═════ Data for review
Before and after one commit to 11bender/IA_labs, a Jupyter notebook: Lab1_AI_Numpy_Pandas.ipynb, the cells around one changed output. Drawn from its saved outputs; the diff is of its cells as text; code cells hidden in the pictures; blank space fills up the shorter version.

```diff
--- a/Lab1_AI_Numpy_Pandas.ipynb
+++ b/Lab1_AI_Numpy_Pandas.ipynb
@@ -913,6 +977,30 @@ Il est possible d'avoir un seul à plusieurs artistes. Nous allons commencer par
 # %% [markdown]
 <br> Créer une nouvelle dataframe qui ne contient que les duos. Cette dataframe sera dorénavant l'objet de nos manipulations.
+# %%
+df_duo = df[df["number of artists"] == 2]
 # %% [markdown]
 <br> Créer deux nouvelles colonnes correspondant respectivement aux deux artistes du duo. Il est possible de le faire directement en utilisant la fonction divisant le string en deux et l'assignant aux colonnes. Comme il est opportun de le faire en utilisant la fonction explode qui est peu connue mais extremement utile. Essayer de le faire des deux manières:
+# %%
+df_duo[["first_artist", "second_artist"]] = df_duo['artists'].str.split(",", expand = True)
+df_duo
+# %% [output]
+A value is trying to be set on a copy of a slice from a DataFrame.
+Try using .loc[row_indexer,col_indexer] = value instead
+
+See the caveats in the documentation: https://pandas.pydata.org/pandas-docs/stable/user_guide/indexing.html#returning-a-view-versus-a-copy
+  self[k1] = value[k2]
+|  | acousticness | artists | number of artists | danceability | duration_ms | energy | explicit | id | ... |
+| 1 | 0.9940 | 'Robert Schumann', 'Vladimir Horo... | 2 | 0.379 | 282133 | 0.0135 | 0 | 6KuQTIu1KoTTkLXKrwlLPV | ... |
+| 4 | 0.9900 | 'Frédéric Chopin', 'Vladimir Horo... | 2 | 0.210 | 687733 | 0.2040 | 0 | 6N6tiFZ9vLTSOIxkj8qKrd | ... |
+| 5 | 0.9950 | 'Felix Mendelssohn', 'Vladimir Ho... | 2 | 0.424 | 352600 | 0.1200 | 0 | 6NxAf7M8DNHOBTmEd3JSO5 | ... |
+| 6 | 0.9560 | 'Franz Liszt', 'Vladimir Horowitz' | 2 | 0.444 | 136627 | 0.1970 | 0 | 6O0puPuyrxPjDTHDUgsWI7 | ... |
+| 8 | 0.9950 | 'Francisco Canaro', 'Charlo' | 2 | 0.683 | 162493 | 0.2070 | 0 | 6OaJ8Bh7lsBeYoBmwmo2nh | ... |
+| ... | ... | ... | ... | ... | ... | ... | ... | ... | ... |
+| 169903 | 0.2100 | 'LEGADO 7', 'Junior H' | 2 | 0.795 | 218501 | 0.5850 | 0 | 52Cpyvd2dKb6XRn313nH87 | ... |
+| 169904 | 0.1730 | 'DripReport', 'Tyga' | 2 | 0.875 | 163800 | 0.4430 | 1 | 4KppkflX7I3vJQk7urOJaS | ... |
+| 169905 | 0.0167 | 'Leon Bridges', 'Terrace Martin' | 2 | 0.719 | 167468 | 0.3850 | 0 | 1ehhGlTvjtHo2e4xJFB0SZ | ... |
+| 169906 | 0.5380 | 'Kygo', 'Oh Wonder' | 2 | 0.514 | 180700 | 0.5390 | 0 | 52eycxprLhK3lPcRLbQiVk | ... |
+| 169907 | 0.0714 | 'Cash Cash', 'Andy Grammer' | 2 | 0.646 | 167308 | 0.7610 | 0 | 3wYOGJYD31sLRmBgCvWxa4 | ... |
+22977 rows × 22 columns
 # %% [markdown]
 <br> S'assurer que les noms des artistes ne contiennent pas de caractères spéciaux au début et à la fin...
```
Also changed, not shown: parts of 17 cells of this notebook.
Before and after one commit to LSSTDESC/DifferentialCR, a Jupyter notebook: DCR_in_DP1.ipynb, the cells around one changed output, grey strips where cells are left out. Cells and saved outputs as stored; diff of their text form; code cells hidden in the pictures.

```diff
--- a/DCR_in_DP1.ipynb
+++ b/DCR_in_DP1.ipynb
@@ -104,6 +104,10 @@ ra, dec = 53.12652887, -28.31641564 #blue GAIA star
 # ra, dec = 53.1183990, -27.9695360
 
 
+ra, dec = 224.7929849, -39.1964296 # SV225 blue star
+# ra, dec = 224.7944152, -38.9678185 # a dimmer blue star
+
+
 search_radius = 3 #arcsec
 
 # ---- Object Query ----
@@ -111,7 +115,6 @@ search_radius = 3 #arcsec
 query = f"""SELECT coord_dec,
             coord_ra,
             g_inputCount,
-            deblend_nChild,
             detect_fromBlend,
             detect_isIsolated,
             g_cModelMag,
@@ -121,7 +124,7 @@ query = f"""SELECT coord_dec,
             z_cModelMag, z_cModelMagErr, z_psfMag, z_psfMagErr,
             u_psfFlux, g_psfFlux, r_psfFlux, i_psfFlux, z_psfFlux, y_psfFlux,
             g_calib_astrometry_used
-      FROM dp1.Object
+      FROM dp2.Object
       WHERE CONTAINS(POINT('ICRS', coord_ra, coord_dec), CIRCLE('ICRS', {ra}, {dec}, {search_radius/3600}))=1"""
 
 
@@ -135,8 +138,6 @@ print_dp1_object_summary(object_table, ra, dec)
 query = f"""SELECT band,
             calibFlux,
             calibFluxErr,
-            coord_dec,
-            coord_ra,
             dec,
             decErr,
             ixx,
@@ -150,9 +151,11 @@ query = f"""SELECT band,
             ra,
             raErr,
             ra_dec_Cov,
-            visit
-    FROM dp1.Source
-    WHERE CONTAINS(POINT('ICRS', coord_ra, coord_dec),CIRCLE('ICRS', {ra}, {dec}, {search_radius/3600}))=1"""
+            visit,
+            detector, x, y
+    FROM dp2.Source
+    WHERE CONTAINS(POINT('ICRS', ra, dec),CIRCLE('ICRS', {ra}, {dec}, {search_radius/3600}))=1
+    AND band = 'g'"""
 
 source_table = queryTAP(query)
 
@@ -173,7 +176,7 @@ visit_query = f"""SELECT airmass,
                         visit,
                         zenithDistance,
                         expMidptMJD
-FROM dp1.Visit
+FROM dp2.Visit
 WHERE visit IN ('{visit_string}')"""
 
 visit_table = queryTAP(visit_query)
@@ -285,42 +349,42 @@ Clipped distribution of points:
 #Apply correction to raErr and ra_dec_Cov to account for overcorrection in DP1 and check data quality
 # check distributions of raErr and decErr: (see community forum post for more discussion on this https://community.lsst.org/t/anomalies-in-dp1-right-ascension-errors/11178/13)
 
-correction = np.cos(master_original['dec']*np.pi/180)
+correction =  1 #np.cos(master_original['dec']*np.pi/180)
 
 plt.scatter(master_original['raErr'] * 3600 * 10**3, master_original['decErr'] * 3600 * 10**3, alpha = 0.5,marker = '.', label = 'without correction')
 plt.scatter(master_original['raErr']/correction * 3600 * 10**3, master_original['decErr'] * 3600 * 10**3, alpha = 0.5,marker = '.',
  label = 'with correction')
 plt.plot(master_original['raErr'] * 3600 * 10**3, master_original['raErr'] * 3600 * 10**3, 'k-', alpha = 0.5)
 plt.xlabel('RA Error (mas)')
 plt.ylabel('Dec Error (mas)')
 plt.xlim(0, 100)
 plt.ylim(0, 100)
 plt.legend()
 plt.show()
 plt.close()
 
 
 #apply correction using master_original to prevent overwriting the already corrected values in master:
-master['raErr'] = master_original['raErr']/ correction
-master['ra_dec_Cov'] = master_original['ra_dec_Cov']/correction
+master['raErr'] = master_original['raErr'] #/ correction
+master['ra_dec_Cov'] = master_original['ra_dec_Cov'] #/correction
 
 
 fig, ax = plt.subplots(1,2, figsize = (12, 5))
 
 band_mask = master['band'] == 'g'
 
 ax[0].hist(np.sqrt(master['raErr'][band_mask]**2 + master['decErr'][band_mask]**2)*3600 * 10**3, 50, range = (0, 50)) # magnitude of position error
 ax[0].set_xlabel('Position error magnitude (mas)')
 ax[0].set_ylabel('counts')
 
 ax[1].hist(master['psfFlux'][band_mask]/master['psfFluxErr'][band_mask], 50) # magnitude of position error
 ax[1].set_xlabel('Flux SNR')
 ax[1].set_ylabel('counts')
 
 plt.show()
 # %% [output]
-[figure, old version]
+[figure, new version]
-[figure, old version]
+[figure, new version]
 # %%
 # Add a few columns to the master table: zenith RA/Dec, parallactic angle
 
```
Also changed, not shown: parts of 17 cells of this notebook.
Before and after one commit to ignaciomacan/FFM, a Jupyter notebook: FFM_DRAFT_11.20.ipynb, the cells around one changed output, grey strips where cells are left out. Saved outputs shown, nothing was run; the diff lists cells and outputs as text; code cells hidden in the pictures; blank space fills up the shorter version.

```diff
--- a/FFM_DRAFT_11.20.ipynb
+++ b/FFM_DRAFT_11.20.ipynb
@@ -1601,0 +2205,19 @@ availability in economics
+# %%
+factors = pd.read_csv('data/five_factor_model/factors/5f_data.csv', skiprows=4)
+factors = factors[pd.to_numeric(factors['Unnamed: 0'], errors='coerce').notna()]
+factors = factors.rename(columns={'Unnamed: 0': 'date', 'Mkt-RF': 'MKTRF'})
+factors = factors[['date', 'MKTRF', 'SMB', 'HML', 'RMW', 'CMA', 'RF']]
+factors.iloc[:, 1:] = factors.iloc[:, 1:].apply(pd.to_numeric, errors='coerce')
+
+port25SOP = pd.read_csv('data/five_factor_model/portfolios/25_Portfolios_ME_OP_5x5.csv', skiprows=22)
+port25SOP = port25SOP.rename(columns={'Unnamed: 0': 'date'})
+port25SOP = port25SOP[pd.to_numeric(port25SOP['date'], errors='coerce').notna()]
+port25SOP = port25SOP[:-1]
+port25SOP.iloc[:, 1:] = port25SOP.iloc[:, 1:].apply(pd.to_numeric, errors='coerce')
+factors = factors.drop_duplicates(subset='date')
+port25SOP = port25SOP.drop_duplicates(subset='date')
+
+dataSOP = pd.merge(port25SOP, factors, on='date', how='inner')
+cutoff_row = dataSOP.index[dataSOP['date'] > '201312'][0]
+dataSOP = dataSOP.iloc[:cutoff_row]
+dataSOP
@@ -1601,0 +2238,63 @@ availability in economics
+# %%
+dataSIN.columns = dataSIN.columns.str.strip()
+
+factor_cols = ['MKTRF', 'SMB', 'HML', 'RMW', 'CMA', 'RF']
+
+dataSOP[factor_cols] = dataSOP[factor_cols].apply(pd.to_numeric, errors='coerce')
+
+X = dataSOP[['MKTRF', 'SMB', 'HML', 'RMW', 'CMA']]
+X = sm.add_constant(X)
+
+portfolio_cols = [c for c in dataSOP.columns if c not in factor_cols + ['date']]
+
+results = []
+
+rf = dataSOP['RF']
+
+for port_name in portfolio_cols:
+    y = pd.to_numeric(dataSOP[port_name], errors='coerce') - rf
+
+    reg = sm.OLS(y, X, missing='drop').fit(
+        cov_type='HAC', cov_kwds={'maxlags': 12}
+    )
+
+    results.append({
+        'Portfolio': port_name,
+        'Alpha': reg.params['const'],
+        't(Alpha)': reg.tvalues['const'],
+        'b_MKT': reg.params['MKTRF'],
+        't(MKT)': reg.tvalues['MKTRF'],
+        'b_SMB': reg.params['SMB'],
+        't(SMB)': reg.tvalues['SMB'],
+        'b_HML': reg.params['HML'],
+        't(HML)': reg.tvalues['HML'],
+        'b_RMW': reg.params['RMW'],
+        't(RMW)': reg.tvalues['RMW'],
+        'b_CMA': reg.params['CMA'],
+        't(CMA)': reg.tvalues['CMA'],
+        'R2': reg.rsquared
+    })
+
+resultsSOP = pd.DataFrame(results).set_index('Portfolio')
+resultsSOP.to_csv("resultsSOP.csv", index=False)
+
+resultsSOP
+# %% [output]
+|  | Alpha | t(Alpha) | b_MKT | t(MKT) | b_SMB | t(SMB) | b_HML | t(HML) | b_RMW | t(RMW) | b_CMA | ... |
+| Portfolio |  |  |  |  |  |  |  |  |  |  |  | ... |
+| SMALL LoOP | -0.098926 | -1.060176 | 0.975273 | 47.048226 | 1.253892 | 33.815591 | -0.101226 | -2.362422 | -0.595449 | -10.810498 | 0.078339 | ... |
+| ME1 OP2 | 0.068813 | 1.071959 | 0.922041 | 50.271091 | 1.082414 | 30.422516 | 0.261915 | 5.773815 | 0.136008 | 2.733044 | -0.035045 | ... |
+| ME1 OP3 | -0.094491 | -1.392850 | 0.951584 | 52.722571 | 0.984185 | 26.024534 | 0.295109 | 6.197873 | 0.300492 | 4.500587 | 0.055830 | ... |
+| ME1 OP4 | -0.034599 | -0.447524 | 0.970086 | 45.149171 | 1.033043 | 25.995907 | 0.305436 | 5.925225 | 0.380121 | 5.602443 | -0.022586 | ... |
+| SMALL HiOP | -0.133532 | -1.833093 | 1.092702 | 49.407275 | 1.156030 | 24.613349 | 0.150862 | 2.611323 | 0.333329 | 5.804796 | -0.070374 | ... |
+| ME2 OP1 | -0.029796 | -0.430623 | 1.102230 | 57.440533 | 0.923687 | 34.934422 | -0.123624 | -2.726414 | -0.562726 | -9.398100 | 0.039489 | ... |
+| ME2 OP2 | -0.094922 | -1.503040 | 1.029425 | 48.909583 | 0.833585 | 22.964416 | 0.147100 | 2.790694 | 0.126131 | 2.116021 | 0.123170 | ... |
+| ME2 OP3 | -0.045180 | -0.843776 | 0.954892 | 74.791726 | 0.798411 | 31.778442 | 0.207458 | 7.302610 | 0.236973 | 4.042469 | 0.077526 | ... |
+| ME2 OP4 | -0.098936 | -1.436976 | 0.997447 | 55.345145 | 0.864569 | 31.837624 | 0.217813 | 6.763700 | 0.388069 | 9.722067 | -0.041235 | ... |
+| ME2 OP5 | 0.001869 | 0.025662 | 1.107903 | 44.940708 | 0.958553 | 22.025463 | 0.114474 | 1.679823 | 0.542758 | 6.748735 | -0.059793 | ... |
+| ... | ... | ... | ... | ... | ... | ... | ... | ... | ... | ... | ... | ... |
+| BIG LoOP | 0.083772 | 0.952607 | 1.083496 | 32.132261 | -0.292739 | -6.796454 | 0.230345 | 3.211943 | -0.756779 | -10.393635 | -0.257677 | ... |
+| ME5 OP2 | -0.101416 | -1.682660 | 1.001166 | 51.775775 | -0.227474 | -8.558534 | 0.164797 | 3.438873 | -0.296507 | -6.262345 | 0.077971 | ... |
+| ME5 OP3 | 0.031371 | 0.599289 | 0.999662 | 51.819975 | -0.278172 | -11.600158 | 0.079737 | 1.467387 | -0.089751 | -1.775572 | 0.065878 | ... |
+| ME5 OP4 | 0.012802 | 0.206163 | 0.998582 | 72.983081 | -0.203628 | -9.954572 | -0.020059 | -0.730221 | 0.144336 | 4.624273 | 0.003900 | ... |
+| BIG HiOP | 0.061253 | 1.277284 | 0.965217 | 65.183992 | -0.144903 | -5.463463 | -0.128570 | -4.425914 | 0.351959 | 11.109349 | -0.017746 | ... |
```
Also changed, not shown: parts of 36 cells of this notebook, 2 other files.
══════════
### Exercise directions
Wherever the string "MKTRF" occurs in the records above, copy that line.

### Answer below
+factors = factors.rename(columns={'Unnamed: 0': 'date', 'Mkt-RF': 'MKTRF'})
+factors = factors[['date', 'MKTRF', 'SMB', 'HML', 'RMW', 'CMA', 'RF']]
+factor_cols = ['MKTRF', 'SMB', 'HML', 'RMW', 'CMA', 'RF']
+X = dataSOP[['MKTRF', 'SMB', 'HML', 'RMW', 'CMA']]
+        'b_MKT': reg.params['MKTRF'],
+        't(MKT)': reg.tvalues['MKTRF'],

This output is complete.